From the following material, say how many lines have "text" in them; write only the number.
━━ DATASET EXTRACT
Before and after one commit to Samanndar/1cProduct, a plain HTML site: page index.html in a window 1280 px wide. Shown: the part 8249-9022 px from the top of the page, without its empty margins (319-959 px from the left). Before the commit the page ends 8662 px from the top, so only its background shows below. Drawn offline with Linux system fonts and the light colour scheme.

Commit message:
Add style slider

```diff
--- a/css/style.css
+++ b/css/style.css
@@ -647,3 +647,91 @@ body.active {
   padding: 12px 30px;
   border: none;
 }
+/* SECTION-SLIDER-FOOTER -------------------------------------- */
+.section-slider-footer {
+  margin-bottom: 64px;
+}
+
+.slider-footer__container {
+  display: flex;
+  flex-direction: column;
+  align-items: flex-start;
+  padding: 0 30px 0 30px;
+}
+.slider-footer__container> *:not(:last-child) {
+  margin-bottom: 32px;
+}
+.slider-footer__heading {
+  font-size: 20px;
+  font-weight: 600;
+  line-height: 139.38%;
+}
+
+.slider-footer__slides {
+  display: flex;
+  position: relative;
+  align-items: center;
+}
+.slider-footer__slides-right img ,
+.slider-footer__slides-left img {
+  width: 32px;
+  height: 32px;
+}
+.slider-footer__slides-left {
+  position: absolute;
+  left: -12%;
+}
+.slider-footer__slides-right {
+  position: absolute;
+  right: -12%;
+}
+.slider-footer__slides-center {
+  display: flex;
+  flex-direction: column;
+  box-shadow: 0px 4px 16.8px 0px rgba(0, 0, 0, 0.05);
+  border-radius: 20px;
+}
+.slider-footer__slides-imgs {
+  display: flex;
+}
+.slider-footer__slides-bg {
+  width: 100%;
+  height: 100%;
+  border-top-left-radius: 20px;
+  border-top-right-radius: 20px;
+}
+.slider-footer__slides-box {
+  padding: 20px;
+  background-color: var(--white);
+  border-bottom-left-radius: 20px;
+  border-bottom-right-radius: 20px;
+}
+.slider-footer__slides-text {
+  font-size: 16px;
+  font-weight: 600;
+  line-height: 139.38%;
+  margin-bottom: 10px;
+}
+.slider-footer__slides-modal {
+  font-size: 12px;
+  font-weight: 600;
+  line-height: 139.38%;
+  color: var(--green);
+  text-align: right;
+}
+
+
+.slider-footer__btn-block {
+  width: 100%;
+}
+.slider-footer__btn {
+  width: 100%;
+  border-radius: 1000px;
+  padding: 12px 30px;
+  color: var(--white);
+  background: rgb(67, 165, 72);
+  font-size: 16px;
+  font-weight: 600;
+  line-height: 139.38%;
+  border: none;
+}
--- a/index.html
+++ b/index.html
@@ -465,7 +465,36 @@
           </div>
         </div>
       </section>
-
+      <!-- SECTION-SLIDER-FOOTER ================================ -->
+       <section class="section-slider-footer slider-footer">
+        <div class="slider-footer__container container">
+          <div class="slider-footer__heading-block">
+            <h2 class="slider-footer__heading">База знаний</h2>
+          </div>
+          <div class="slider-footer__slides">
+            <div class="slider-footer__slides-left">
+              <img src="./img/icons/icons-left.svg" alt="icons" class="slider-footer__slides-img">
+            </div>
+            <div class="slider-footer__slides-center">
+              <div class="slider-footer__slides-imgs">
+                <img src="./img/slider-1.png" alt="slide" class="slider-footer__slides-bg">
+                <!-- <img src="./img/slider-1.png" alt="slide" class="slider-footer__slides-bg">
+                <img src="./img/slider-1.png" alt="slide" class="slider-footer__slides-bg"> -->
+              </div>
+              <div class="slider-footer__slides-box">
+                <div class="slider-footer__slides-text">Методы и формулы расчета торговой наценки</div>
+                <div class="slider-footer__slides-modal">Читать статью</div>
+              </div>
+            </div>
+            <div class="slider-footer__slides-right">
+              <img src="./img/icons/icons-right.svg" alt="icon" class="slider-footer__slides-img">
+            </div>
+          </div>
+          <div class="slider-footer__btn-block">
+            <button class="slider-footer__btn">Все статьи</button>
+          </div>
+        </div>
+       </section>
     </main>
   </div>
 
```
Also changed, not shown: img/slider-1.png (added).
━━━━
OUTPUT FOR THIS EXERCISE:
3